- TASK ITEM -
Copy every line of the following data that includes the string "automated".

* * *

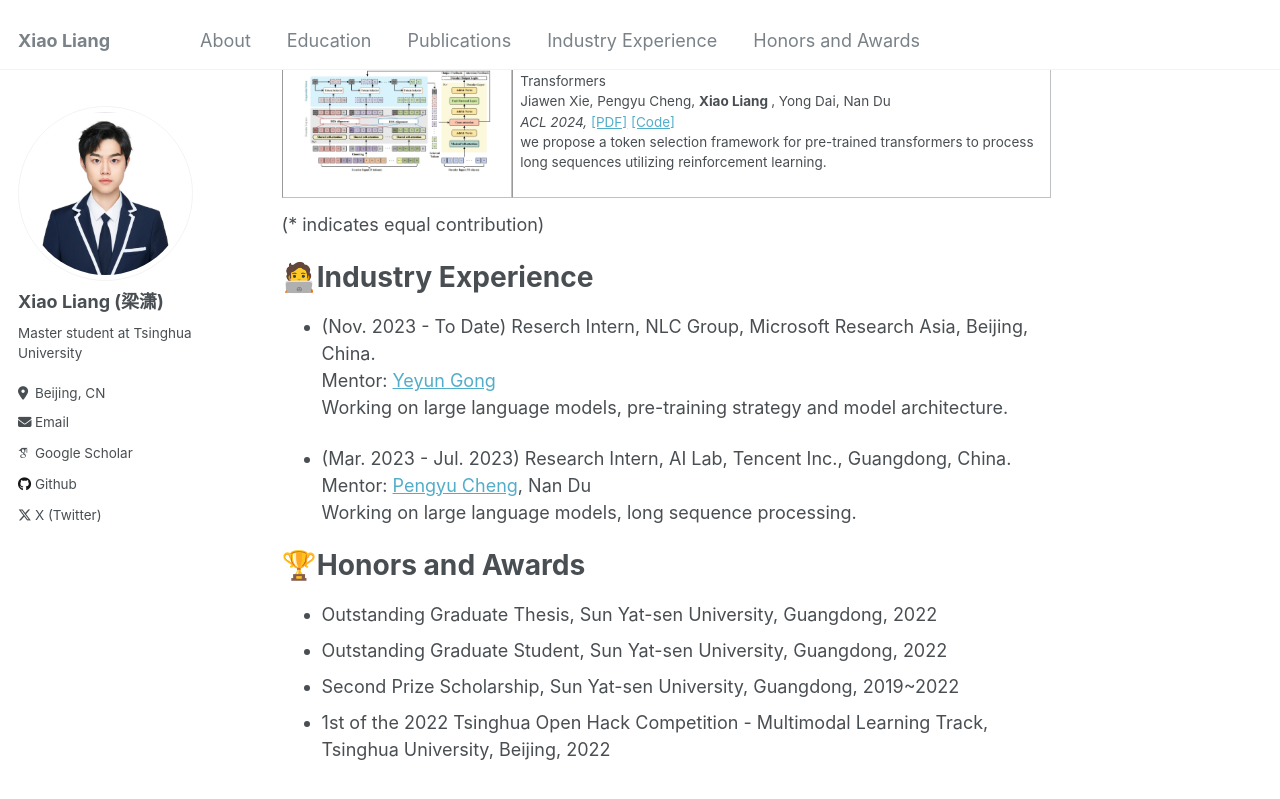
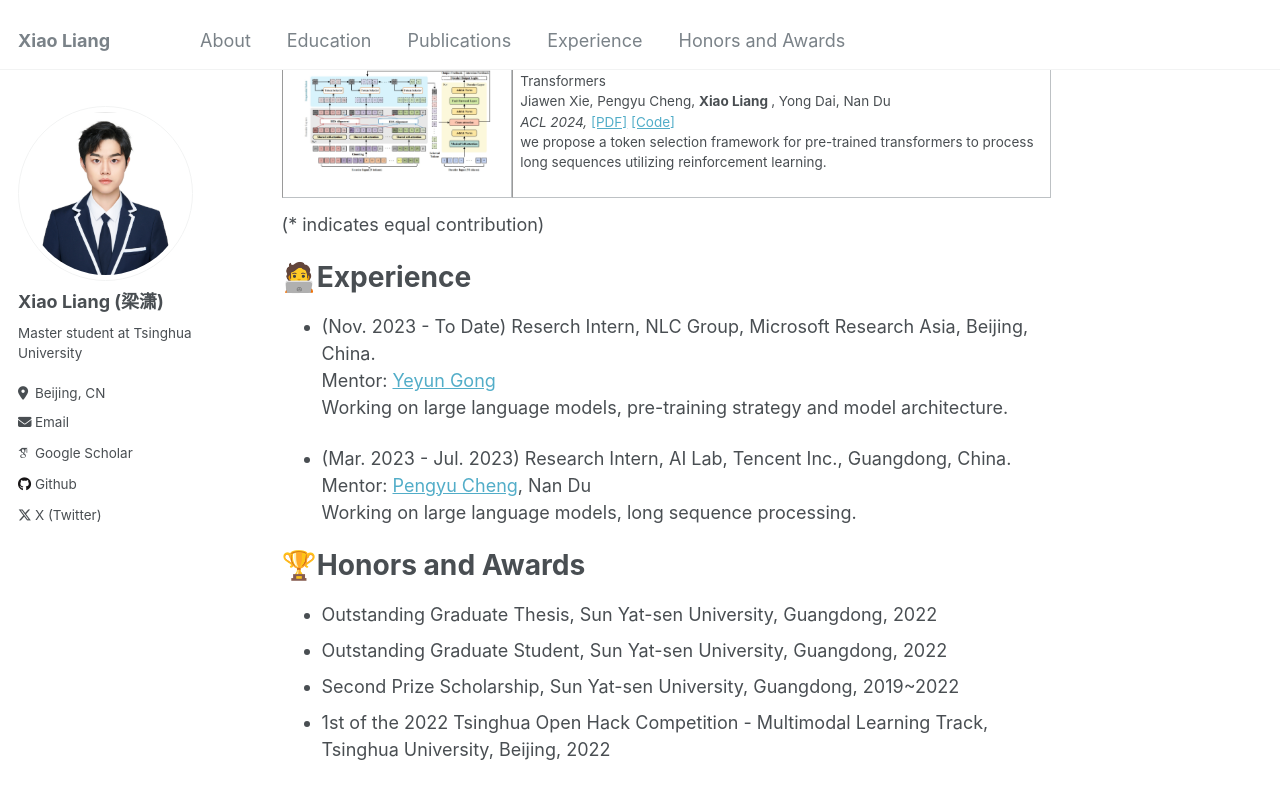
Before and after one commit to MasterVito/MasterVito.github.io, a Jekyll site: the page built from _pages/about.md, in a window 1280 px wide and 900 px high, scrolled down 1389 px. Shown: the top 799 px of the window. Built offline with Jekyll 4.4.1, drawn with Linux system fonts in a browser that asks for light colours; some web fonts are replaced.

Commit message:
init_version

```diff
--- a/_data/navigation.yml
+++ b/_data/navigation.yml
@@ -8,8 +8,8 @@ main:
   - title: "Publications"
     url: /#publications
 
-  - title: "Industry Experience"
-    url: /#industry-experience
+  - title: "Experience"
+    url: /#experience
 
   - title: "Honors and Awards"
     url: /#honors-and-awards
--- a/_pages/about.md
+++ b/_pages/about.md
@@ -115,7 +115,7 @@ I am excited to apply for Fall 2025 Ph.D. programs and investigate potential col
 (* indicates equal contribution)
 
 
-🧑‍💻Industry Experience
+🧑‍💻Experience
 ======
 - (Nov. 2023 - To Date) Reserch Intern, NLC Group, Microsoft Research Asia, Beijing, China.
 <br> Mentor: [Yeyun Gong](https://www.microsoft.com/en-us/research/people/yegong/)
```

* * *

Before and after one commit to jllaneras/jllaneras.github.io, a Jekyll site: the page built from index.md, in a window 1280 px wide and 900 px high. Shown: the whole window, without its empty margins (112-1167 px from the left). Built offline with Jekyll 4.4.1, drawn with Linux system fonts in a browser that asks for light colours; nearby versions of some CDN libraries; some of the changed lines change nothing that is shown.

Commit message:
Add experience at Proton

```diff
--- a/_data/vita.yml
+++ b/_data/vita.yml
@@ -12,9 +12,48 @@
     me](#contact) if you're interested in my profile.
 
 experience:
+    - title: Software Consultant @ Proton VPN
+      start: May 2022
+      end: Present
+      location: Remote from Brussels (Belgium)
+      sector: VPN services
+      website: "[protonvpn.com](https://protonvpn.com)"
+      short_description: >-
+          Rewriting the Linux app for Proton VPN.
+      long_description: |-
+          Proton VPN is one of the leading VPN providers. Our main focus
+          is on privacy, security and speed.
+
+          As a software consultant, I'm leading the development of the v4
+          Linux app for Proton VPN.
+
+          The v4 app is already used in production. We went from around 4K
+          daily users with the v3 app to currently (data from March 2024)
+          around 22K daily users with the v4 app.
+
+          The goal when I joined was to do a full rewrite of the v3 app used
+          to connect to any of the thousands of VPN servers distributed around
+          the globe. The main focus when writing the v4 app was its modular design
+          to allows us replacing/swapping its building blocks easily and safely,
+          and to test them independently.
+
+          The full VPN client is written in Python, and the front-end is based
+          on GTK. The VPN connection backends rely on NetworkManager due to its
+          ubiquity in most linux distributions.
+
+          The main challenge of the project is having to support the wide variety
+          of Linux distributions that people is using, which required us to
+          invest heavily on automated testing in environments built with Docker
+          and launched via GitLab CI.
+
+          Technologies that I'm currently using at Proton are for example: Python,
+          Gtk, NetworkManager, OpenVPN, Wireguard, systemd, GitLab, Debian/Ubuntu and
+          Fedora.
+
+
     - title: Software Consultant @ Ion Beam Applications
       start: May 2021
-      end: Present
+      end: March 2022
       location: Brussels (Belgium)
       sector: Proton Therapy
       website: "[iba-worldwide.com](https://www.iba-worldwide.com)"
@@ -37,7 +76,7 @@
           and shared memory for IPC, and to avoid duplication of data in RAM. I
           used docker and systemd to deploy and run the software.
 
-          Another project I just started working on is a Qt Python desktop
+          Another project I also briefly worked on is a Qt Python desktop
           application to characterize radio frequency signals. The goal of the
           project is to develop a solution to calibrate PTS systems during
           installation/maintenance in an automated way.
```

* * *

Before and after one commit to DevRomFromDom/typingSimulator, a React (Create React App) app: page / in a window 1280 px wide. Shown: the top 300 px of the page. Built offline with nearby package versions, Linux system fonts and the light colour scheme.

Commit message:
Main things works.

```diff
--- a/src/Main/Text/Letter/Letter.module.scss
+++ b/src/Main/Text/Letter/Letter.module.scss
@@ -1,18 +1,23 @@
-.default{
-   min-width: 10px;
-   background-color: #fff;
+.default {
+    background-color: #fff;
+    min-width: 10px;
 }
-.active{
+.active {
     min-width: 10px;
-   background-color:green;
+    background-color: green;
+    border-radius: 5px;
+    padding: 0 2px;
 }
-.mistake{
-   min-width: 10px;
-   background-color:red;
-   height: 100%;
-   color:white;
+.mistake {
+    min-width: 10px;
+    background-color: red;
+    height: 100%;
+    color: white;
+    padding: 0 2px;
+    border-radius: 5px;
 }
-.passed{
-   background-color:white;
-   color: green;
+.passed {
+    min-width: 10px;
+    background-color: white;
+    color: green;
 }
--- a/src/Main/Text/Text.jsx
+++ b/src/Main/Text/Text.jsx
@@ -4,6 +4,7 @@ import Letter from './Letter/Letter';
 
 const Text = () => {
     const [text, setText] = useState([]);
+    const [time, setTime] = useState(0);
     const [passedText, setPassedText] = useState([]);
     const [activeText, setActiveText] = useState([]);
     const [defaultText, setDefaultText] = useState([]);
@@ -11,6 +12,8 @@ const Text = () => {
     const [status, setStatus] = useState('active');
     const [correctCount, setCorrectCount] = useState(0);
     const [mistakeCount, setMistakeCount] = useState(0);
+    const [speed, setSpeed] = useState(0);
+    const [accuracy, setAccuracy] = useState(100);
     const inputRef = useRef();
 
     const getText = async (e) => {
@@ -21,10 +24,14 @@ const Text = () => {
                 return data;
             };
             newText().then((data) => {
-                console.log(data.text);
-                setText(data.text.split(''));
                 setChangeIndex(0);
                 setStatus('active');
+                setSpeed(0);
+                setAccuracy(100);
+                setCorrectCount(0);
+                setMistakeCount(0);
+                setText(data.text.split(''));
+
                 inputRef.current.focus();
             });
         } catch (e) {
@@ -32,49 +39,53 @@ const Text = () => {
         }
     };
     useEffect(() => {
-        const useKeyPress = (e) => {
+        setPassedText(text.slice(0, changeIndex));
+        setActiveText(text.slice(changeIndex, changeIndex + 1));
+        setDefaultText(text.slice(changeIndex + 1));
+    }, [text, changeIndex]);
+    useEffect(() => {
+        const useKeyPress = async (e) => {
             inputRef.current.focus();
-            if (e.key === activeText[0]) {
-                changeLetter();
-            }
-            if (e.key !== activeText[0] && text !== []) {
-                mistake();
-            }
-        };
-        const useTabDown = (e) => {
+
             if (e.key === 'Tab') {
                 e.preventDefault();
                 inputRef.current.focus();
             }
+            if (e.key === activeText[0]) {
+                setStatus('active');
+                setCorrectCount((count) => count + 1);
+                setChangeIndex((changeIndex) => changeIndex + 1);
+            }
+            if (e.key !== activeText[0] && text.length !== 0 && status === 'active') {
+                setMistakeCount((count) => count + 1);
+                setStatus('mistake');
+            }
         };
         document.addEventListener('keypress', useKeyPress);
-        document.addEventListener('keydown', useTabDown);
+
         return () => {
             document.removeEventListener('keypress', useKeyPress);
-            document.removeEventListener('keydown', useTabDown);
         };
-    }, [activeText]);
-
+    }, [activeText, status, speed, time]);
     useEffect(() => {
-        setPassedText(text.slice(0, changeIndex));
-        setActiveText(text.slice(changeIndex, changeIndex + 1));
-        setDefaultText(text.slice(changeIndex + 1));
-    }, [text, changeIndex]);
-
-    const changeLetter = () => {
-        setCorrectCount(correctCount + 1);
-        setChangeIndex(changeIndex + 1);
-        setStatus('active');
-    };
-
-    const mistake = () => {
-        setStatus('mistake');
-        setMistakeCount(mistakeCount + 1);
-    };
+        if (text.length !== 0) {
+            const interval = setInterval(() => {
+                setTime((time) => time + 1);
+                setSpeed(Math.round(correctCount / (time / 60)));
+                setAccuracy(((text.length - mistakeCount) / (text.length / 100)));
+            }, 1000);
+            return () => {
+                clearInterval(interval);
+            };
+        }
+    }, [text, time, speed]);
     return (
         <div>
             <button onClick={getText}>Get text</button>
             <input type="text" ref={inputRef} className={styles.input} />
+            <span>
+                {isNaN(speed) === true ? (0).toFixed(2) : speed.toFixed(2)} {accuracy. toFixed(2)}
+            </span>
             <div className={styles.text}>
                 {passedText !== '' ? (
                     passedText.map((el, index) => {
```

* * *

- RESULT OF THE TASK -
+          invest heavily on automated testing in environments built with Docker
           installation/maintenance in an automated way.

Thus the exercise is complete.